- [WHAT IS BEING ASKED]:
Start at the top of the records below and copy them exactly to the end.

SOURCE DATA START

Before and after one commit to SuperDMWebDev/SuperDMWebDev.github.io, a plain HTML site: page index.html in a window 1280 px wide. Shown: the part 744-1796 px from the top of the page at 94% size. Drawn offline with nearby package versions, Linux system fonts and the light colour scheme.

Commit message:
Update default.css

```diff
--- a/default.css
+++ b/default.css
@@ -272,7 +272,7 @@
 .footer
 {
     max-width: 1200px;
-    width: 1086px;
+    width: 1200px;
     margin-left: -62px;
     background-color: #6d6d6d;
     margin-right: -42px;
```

SOURCE DATA END

- [SOLUTION TO THIS PROBLEM]:
Before and after one commit to SuperDMWebDev/SuperDMWebDev.github.io, a plain HTML site: page index.html in a window 1280 px wide. Shown: the part 744-1796 px from the top of the page at 94% size. Drawn offline with nearby package versions, Linux system fonts and the light colour scheme.

Commit message:
Update default.css

```diff
--- a/default.css
+++ b/default.css
@@ -272,7 +272,7 @@
 .footer
 {
     max-width: 1200px;
-    width: 1086px;
+    width: 1200px;
     margin-left: -62px;
     background-color: #6d6d6d;
     margin-right: -42px;
```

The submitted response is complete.